## Activity:
Repeat the records exactly. Leave out the pictures.

Source records:
******************************
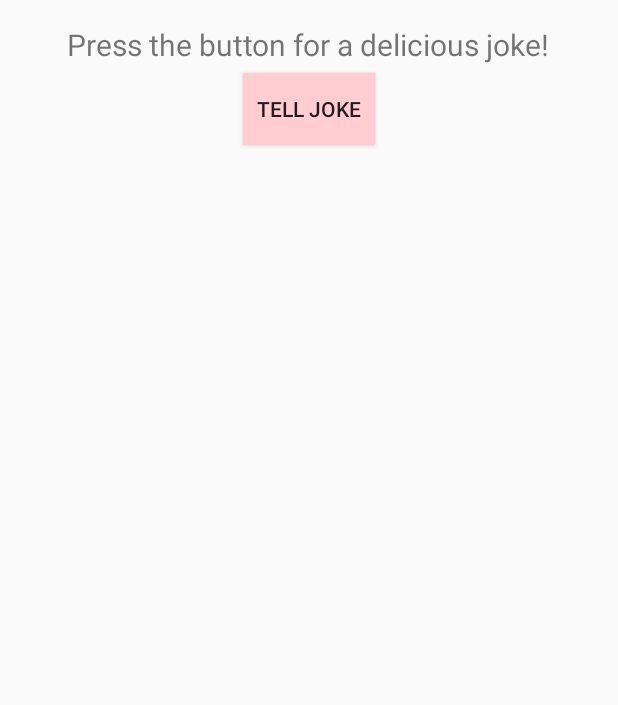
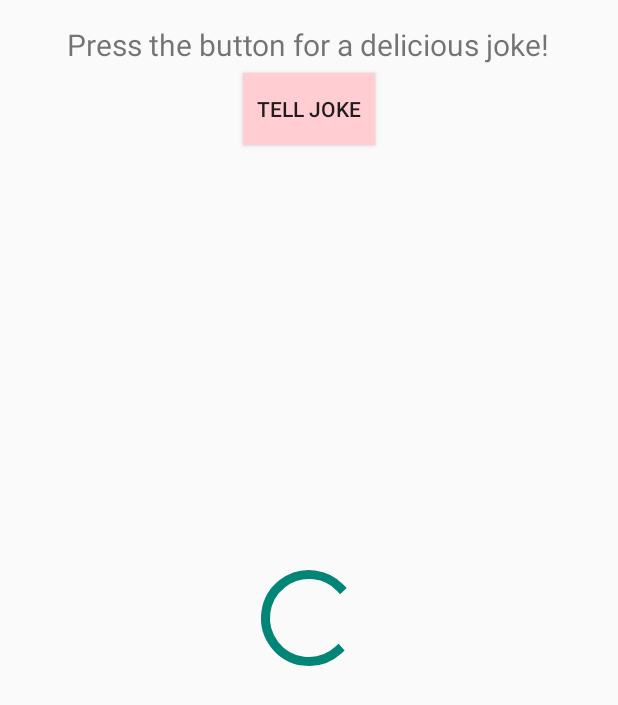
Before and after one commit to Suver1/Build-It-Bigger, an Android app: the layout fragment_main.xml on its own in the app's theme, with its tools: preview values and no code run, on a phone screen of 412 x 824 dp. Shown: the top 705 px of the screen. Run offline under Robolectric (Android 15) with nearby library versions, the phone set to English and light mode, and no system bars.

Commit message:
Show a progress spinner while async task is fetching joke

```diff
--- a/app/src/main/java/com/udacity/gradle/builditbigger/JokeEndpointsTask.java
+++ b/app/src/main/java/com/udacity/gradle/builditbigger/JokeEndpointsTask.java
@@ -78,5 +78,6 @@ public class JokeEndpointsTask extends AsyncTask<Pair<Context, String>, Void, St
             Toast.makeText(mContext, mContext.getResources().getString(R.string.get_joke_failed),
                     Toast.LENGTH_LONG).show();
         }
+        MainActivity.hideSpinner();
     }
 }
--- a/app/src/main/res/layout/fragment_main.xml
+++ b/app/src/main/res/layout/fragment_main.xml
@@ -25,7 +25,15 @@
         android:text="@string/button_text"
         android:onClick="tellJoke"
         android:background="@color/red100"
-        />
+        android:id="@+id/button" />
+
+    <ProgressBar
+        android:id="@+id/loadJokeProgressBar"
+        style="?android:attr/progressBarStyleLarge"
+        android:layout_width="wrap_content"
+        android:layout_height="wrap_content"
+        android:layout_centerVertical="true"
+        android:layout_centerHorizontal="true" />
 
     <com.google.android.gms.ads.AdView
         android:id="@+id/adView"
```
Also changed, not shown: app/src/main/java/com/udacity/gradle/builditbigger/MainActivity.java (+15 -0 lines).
******************************
## Exercise solution:
Before and after one commit to Suver1/Build-It-Bigger, an Android app: the layout fragment_main.xml on its own in the app's theme, with its tools: preview values and no code run, on a phone screen of 412 x 824 dp. Shown: the top 705 px of the screen. Run offline under Robolectric (Android 15) with nearby library versions, the phone set to English and light mode, and no system bars.

Commit message:
Show a progress spinner while async task is fetching joke

```diff
--- a/app/src/main/java/com/udacity/gradle/builditbigger/JokeEndpointsTask.java
+++ b/app/src/main/java/com/udacity/gradle/builditbigger/JokeEndpointsTask.java
@@ -78,5 +78,6 @@ public class JokeEndpointsTask extends AsyncTask<Pair<Context, String>, Void, St
             Toast.makeText(mContext, mContext.getResources().getString(R.string.get_joke_failed),
                     Toast.LENGTH_LONG).show();
         }
+        MainActivity.hideSpinner();
     }
 }
--- a/app/src/main/res/layout/fragment_main.xml
+++ b/app/src/main/res/layout/fragment_main.xml
@@ -25,7 +25,15 @@
         android:text="@string/button_text"
         android:onClick="tellJoke"
         android:background="@color/red100"
-        />
+        android:id="@+id/button" />
+
+    <ProgressBar
+        android:id="@+id/loadJokeProgressBar"
+        style="?android:attr/progressBarStyleLarge"
+        android:layout_width="wrap_content"
+        android:layout_height="wrap_content"
+        android:layout_centerVertical="true"
+        android:layout_centerHorizontal="true" />
 
     <com.google.android.gms.ads.AdView
         android:id="@+id/adView"
```
Also changed, not shown: app/src/main/java/com/udacity/gradle/builditbigger/MainActivity.java (+15 -0 lines).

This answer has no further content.